Sunday, February 3, 2013
Sunday Review: Deathwatch (2002)
A WWI movie about a haunted trench that's boring and tedious? What exactly went wrong here?
The problem with the majority of horror films is a lack of originality. The setting is always the same; whether it’s a summer camp, a house in the suburbs or a cabin in the woods, the same demons and masked murderers pick off the same promiscuous teenagers again and again. Michael J. Bassett’s Deathwatch attempts to shake the formula up by setting his horror story in a WWI trench haunted by some unseen force, which slowly picks off the British soldiers trapped therein one by one. It’s not a terrible concept - the trenches where already like something out of a horror movie, so the idea is ripe for commentary. But a stilted presentation and the nebulous threat keep the film from being anything other than tedious.
The cast is fairly decent throughout, albeit wasted. Concerning a British platoon stranded in a German trench behind enemy lines, we spend the majority of the time with Pvt. Shakespeare, the fresh-faced, sixteen year-old recruit played by Jamie Bell. We don’t learn a whole lot about Shakespeare, other than he doesn’t like violence and he likes to ask questions in an increasingly high-pitched voice. The film is filled with other such empty, stock characters: the green, inexperienced captain, the sergeant who follows orders no matter what, the religious one, the athiest who argues with the religious one, the crazy one, etc. Whatever originality might be gleaned from the setting is instantly thrown out the window by populating the film with such empty characters. Not even Andy Serkis can do much with the part he’s given, as the character is enslaved to the shifting motivations of the shaky script.

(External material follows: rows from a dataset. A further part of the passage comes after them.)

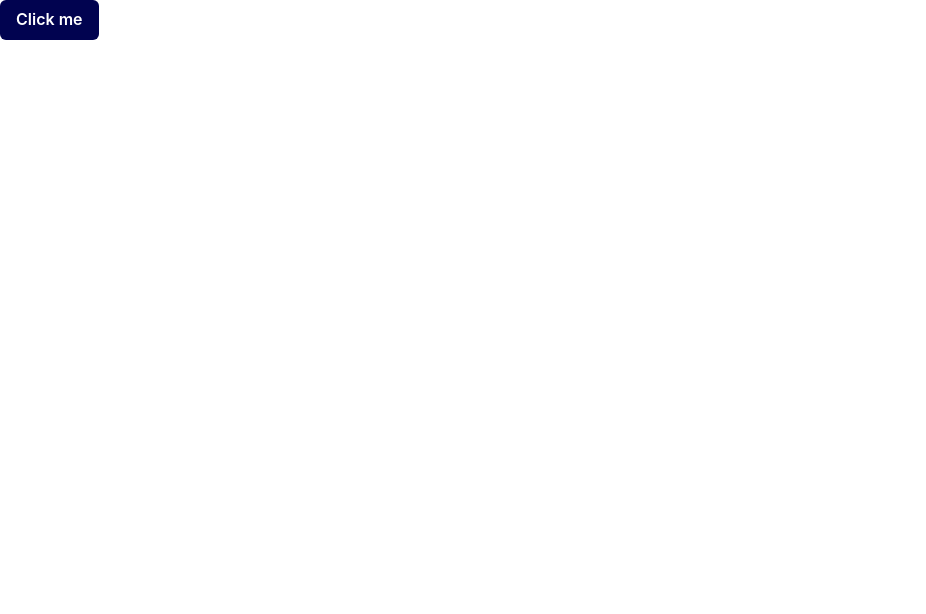
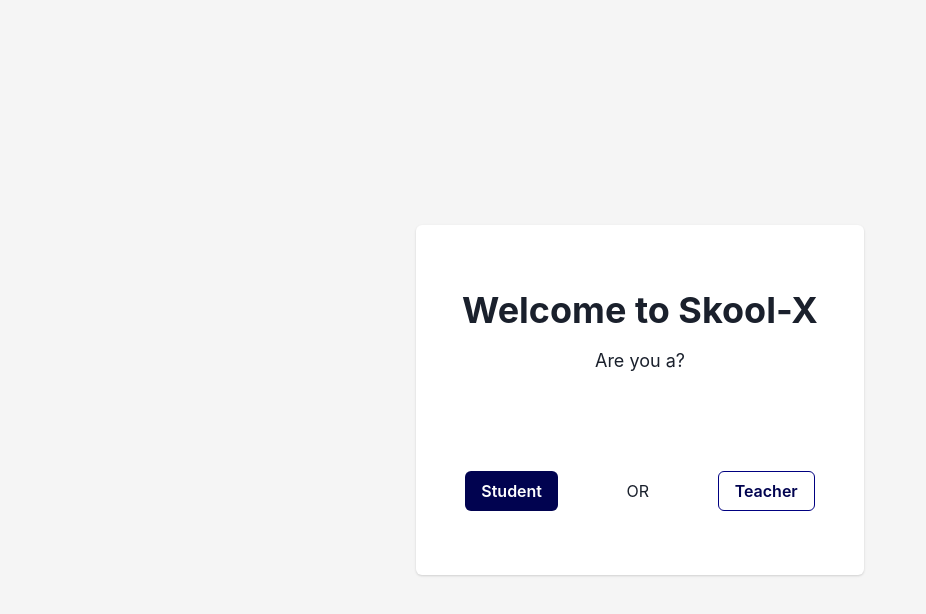
Before and after one commit to AdedejiAdelanwa/skool-x, a Next.js app: page / in a window 1280 px wide. Shown: the top 614 px of the page, without its empty margins (0-926 px from the left). Built offline with nearby package versions, Linux system fonts and the light colour scheme.

Commit message:
feat: landing page

```diff
--- a/package.json
+++ b/package.json
@@ -19,6 +19,7 @@
     "react": "^18",
     "react-dom": "^18",
     "react-hook-form": "^7.48.2",
+    "react-icons": "^4.12.0",
     "react-toastify": "^9.1.3"
   },
   "devDependencies": {
--- a/src/pages/index.tsx
+++ b/src/pages/index.tsx
@@ -1,20 +1,69 @@
-import { Button } from '@chakra-ui/react'
-import Head from 'next/head'
 
-
+import {
+  Box,
+  Button,
+  Card,
+  Flex,
+  Heading,
+  Text,
+  VStack,
+} from "@chakra-ui/react";
+import Head from "next/head";
+import Link from "next/link";
 
 export default function Home() {
   return (
     <>
       <Head>
         <title>Welcome To Skool-X</title>
-        <meta name="description" content="The database for students and teachers" />
+        <meta
+          name="description"
+          content="The database for students and teachers"
+        />
         <meta name="viewport" content="width=device-width, initial-scale=1" />
         <link rel="icon" href="/favicon.ico" />
       </Head>
       <main>
-      <Button bg={"brand.peabuxblue"} color={"white"}>Click me</Button>
+        <VStack maxW="full" h="100vh" justifyContent="center" bg="whitesmoke">
+          <Card
+            p="15px"
+            w={["90%", "70%", "35%"]}
+            alignItems="center"
+            justifyContent="space-around"
+            h={"350px"}
+            bg="white"
+          >
+            <Box textAlign="center">
+              <Heading mb="15px">Welcome to Skool-X</Heading>
+              <Text fontSize="18px">Are you a?</Text>
+            </Box>
+
+            <Flex w="full" cursor="pointer" justifyContent="space-around"  alignItems="center">
+
+              <Link href="/students">
+              <Button bg={"brand.peabuxblue"} _hover={{
+                bg: "white",
+                color: "brand.peabuxblue",
+                boxShadow: "md"
+              }} color={"white"}>
+                Student
+              </Button>
+              </Link>
+              OR
+              <Link href="/teachers">
+              <Button border={"1px solid navy"} bg={"white"} _hover={{
+                bg: "brand.peabuxblue",
+                color: "white",
+                boxShadow: "md",
+                borderColor: "white"
+              }} color={"brand.peabuxblue"}>
+                Teacher
+              </Button>
+              </Link>
+            </Flex>
+          </Card>
+        </VStack>
       </main>
     </>
-  )
+  );
 }
```
Also changed, not shown: src/components/Drawer.tsx (added, +34 -0 lines), src/pages/students/index.tsx (added, +73 -0 lines), src/pages/teachers/index.tsx (added, +18 -0 lines), 1 other file (tests, documents, lock files or other folders).
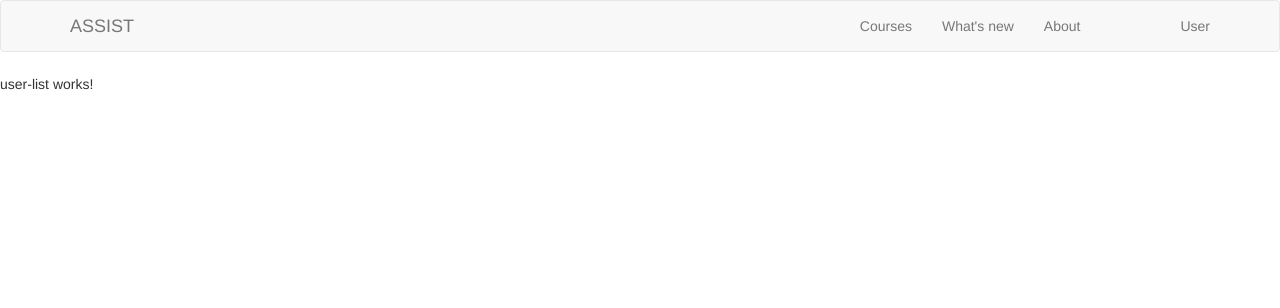
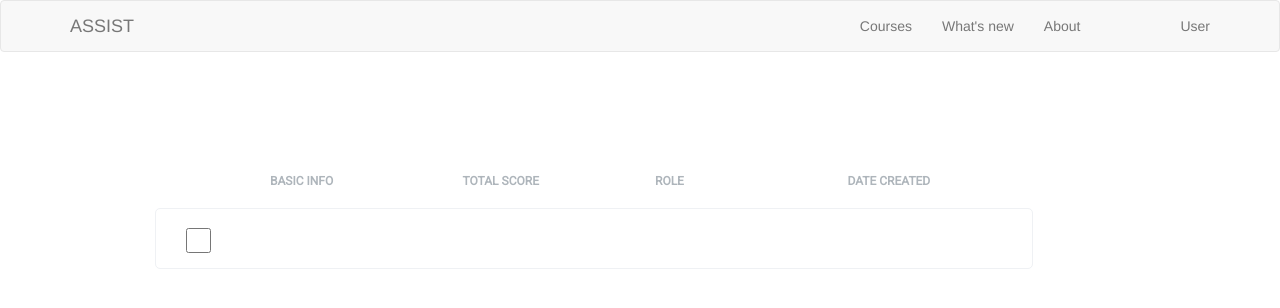
Before and after one commit to internbogdanpatraucean/green_team, an Angular app: page /users in a window 1280 px wide. Shown: the top 308 px of the page. Built offline with nearby package versions, Linux system fonts and the light colour scheme.

Commit message:
[UI] Created structure for the User List page.

```diff
--- a/src/app/components/admin/user-list/user-list.component.css
+++ b/src/app/components/admin/user-list/user-list.component.css
@@ -0,0 +1,34 @@
+.user-list-header {
+  margin-top: 100px;
+  margin-right: 200px;
+  margin-left: 200px;
+}
+
+.user-list {
+  margin-right: 100px;
+  margin-left: 100px;
+  height: 10%;
+  width: 75%;
+  border: 1px solid #eff1f4;
+  border-radius: 5px;
+  background-color: #ffffff;
+  padding: 15px 15px 10px 15px;
+}
+.users-list-headers {
+  height: 14px;
+  width: 100%;
+  color: #aeb5bb;
+  font-family: Roboto;
+  font-size: 12px;
+  font-weight: bold;
+  line-height: 14px;
+  margin-bottom: 20px;
+}
+
+.user-checkbox {
+  height: 25px;
+  width: 25px;
+  background-color: white;
+  border: 1px solid #aeb5bb;
+  border-radius: 5px;
+}
--- a/src/app/components/admin/user-list/user-list.component.html
+++ b/src/app/components/admin/user-list/user-list.component.html
@@ -5,6 +5,57 @@
   Every user can be edited, duplicated, removed or his role may be changed.
   There's also a possibility to create a new user.
 -->
-<p>
-  user-list works!
-</p>
+<div class="container">
+  <div class="row">
+
+    <!--user list header-->
+    <section class="row user-list-header">
+      <div class="col-xs-3">
+        <p class="users-list-headers">BASIC INFO</p>
+      </div>
+      <div class="col-xs-3">
+        <p class="users-list-headers">TOTAL SCORE</p>
+      </div>
+      <div class="col-xs-3">
+        <p class="users-list-headers">ROLE</p>
+      </div>
+      <div class="col-xs-3">
+        <p class="users-list-headers">DATE CREATED</p>
+      </div>
+    </section>
+
+    <!--user list-->
+    <section class="row user-list">
+
+      <!--checkbox-->
+      <div class="col-xs-1">
+          <input type="checkbox" class="user-checkbox">
+      </div>
+
+      <!--basic info-->
+      <div class="col-xs-3">
+
+      </div>
+
+      <!--total score-->
+      <div class="col-xs-3">
+
+      </div>
+
+      <!--role-->
+      <div class="col-xs-2">
+
+      </div>
+
+      <!--date created-->
+      <div class="col-xs-2">
+
+      </div>
+
+      <!--context menu-->
+      <div class="col-xs-1">
+
+      </div>
+    </section>
+  </div>
+</div>
--- a/src/app/components/admin/user/user.component.html
+++ b/src/app/components/admin/user/user.component.html
@@ -3,6 +3,8 @@
   provided, then it's an edit, otherwise it's a create. It allows editing the user
   image and user details.
 -->
-<p>
-  user works!
-</p>
+<div class="container">
+  <div class="row">
+    <h1>users</h1>
+  </div>
+</div>
--- a/src/app/components/shared/my-account/my-account.component.ts
+++ b/src/app/components/shared/my-account/my-account.component.ts
@@ -43,7 +43,7 @@ export class MyAccountComponent implements OnInit {
     new StartedCourse('../../../../assets/course_img1.jpg', 'Title 1: How to do a joke', 'Here you can try to learn', 10, 59, 1),
     new StartedCourse('../../../../assets/course_img3.jpg', 'Title 2: How to take care of dogs', 'Here you can try to learn', 100, 32, 2),
     new StartedCourse('../../../../assets/course_img4.jpg', 'Title 3: How to do learn Angular', 'Here you can try to learn', 50, 158, 3),
-    new StartedCourse('../../../../assets/course_img5.jpg', 'Title 4: Nothing to learn here', 'Here you can try to learn', 83, 0, 4)
+    new StartedCourse('../../../../assets/course_img5.jpg', 'Title 4: Nothing to learn here', 'Here you can try to learn', 0, 0, 4)
   ];
 
   color = 'primary';
```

One thing Bassett does do well with his film is accurately capture the WWI trenches. There’s mud and blood and rats everywhere, and you can feel the cold and wetness of it all. But despite the admirable production design, the film’s look is flat and uninteresting. There are major lighting issues, and at times it looks like the film was never properly color-balanced. The washed-out look the film ultimately has helps in creating a believable environment, but the overall dullness makes the tedious script all the harder to bear.
The biggest problem is the supernatural presence that terrorizes the soldiers throughout. We never learn exactly what it is, how it works or why it’s so intent on killing everyone in the trench. Normally I don’t have a problem with such ambiguity - being a fan of H.P. Lovecraft, I’m all about demonic entities that operate on levels that mere human perception can only vaguely understand. But the force feels less like an otherworldly threat and more like Bassett making up stuff the thing can do as it’s convenient to the plot. There are some nice ideas at play, such as when the entity tortures the soldiers by mimicking an enemy attack, thus tricking them into killing each other - but again there’s a lack of focus. One minute the presence is possessing the soldiers, the next it’s shooting out barbed wire from the ground to strangle them. It’s clear Bassett wants to make an allegory for the war, but the delivery is so jumbled and confused that any thematic content therein arrives stillborn. A simpler threat would have made the conflict more immediate, and allowed Bassett to focus more on his characters and the weighty themes he clearly wanted the film to be about.
By the film’s end, when the dust has settled and the final twist is screwed into the plot, it’s hard to muster up the will to even care to figure out what it all means. In the hands of someone like Neil Marshall, we could have really had something here… But as it is, I’m afraid Deathwatch is a snoozer.